Size matters: Tiny rules. A statement writ large by my stay in this decidedly small Airbnb in East Austin. By design, this 96 ft2 roost perfectly suits its surrounds – a city backyard populated by agave plants, string lights and two smiley dogs, Muddy Waters and Penny Lane.
The Tiny Pad is independence incarnate: owner Denise bought the property with an Airbnb revenue stream in mind and turned to Rocky Mountain Tiny Houses of Durango, CO for a custom design. In a matter of months, the house was parked in its habitat and open to overnighters, allowing Denise to remain self-employed and guests to explore Austin from an inspired, unencumbered launchpad.

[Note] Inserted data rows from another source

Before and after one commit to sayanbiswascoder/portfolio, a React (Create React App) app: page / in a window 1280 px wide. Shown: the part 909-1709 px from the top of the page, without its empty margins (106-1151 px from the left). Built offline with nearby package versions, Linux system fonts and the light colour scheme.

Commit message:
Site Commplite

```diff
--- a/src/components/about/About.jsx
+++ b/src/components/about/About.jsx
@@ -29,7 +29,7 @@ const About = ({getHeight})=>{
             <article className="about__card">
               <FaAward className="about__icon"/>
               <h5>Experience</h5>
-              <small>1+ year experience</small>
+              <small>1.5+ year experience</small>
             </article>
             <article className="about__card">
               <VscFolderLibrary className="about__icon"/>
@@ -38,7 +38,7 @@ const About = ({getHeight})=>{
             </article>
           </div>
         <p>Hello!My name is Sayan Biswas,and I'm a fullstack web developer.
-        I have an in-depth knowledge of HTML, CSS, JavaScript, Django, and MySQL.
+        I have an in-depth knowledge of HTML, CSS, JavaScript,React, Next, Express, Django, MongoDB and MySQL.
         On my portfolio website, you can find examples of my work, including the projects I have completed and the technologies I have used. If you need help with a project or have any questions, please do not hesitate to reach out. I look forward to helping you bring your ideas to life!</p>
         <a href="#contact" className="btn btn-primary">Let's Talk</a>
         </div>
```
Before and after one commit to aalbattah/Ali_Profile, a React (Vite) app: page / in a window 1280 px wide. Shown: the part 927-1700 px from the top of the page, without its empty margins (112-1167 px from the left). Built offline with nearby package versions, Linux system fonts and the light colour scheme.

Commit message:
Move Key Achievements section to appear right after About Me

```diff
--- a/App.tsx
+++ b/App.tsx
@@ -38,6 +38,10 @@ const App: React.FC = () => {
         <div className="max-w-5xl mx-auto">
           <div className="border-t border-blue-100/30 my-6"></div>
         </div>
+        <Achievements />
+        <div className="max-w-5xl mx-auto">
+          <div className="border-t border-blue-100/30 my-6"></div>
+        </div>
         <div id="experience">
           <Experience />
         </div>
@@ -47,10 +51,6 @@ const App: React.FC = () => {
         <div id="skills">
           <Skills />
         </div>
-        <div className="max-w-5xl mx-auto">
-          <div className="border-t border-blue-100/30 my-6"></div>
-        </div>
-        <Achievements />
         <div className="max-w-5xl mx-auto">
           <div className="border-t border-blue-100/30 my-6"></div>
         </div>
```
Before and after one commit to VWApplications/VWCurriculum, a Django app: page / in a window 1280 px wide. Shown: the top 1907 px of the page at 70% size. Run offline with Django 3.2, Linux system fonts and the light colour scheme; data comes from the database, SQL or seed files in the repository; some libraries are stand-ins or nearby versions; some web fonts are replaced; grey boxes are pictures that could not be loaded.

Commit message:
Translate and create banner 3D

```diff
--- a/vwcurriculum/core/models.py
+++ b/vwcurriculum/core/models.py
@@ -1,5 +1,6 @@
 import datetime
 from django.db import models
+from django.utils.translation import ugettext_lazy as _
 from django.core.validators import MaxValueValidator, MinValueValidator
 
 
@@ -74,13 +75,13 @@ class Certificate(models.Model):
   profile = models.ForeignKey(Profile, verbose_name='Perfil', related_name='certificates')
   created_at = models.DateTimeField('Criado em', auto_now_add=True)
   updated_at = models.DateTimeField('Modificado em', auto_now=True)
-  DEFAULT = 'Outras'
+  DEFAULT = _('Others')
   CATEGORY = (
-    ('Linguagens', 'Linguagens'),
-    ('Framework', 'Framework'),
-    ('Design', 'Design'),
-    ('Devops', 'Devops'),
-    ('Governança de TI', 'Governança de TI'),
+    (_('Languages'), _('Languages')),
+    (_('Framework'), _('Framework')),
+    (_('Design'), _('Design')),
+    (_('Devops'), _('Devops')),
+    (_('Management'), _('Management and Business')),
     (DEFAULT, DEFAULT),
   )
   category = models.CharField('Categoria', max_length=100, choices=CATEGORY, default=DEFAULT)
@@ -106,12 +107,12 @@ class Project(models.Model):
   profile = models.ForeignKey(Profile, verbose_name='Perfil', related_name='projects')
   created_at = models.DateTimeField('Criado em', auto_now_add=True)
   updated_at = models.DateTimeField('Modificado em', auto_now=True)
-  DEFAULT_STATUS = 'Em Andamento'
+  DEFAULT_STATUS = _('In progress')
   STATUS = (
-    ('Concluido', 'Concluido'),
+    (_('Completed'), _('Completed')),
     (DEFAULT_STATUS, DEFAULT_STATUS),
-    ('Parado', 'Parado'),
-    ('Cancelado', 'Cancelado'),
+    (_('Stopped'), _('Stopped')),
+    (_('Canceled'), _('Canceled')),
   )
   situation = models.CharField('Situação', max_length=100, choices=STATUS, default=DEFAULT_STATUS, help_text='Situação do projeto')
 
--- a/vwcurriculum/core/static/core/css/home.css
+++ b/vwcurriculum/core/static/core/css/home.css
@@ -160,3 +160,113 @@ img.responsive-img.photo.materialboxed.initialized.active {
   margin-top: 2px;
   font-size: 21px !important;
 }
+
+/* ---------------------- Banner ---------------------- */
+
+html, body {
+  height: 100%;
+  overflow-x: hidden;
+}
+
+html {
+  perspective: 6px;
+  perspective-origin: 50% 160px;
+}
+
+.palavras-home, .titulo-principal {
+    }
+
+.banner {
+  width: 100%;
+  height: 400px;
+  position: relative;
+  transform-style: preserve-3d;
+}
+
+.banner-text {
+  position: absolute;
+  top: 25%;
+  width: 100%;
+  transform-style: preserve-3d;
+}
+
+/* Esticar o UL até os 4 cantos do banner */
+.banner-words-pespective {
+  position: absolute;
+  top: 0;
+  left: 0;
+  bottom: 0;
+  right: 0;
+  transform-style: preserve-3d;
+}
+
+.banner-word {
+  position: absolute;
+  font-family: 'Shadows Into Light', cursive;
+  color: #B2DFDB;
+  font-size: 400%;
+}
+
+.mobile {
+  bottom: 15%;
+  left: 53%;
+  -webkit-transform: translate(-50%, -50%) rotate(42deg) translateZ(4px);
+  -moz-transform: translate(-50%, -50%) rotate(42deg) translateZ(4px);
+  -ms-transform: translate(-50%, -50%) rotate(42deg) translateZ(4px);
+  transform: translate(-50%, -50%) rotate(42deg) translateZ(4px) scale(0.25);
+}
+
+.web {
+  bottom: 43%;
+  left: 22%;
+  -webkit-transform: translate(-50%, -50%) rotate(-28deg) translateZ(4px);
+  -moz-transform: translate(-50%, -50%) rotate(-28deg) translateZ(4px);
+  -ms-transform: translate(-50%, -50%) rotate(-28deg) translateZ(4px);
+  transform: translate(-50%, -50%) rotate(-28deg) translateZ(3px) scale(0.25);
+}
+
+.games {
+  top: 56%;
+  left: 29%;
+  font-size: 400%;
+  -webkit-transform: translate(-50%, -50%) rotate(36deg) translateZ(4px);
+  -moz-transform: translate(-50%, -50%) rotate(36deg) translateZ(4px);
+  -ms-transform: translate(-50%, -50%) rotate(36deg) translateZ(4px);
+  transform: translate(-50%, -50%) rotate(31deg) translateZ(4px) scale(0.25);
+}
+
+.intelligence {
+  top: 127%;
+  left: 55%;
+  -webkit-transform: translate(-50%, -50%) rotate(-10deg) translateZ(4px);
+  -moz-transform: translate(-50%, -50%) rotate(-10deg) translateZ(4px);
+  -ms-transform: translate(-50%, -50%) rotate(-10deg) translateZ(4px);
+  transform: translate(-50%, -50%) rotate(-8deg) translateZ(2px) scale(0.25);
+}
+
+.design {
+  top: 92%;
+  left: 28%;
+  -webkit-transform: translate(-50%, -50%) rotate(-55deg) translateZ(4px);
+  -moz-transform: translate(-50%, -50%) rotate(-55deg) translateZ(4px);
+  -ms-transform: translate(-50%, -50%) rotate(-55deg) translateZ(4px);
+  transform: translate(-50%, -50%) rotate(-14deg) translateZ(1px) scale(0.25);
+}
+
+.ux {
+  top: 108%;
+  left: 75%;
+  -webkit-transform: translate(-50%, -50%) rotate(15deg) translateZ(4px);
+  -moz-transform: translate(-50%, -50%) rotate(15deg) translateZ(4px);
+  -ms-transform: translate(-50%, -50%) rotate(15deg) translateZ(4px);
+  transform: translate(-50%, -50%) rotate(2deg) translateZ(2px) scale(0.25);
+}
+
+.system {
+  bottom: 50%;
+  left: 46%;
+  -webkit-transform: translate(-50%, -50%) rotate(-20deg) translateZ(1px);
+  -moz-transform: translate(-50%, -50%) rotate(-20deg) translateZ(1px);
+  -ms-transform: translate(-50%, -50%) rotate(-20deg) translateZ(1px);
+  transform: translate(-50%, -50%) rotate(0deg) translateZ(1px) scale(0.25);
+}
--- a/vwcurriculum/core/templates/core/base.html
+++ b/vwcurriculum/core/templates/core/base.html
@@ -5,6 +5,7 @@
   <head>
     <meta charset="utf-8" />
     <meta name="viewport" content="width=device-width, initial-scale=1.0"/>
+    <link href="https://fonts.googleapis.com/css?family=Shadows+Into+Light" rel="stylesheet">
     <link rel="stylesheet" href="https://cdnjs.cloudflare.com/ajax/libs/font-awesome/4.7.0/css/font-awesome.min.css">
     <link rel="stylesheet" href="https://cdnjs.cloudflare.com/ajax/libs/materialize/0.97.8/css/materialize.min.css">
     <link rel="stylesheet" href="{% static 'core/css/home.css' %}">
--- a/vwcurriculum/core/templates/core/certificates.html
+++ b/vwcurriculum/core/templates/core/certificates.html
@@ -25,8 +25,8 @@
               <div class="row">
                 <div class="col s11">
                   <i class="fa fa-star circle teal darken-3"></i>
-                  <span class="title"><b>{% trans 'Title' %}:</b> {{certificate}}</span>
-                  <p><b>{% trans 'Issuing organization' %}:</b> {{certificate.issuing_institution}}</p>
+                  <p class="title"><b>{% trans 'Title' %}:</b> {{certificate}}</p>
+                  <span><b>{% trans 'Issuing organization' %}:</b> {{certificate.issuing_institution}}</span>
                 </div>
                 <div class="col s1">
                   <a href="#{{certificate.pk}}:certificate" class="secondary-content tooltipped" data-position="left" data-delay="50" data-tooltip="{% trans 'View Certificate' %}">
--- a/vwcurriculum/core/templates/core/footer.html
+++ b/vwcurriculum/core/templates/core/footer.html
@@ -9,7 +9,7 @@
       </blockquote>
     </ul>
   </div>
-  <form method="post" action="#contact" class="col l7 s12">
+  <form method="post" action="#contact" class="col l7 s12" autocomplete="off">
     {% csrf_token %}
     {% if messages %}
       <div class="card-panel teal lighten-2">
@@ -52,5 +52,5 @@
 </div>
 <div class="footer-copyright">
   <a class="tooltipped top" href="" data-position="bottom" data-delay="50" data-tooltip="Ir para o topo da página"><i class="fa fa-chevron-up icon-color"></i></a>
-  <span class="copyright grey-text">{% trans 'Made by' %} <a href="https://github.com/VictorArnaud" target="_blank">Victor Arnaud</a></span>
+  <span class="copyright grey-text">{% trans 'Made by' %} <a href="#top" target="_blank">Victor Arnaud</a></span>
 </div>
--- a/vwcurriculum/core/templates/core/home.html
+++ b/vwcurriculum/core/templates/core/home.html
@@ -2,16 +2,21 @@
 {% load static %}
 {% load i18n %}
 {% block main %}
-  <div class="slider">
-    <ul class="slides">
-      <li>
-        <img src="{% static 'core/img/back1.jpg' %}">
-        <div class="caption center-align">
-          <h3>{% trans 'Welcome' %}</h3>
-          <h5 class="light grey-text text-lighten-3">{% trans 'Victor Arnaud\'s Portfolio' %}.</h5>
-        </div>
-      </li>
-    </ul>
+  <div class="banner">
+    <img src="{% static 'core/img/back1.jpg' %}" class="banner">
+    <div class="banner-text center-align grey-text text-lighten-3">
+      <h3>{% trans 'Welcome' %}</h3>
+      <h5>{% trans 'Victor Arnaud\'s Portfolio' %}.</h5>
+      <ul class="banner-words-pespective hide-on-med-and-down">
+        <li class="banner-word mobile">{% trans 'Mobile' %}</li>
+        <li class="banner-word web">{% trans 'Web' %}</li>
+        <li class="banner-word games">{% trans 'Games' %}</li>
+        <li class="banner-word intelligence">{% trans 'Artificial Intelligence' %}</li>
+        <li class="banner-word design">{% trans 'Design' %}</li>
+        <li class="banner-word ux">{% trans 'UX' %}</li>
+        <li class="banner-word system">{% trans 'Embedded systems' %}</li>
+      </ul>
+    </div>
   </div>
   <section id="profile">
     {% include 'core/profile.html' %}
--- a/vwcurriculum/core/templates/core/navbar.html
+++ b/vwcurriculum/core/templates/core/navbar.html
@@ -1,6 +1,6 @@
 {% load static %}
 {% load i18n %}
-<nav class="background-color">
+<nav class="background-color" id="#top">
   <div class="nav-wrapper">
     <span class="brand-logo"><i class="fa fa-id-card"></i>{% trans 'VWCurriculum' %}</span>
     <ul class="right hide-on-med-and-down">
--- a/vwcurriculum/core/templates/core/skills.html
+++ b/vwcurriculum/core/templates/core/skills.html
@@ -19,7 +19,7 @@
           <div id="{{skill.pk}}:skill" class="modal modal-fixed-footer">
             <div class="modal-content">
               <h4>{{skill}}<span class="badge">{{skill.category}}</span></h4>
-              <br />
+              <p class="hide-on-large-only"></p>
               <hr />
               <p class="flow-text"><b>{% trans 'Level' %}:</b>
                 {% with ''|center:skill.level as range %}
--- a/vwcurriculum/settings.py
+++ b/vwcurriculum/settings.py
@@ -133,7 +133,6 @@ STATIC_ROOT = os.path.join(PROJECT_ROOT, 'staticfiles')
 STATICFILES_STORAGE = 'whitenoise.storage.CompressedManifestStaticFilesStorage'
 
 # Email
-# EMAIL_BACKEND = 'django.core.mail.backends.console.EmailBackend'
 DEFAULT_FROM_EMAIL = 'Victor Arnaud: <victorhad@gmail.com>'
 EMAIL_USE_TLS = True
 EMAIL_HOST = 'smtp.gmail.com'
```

A consummate host, Denise has thought of everything from the hanging couch that allows for suitcase storage to the OJ and English muffins in the vintage cobalt fridge. Nothing is spared or extraneous: Built atop a 12-foot trailer, the tiny house puzzles together a kitchen, bathroom, living space, storage stairs and a sleeping loft – all laced with steampunk, industrial flare (pipe fixtures, sliding barnwood door, machine-age lights). The space itself feels like an organism you coexist with: I found myself more aware of my footprint, more consciously careful and tidy. Living large by living light (though bundled up: it was too cold outside to pair the tiny house with a tiny, equally-ethical romper). After my Tiny Pad stint, I believe in another mantra: Keep Austin weird. And vanguard.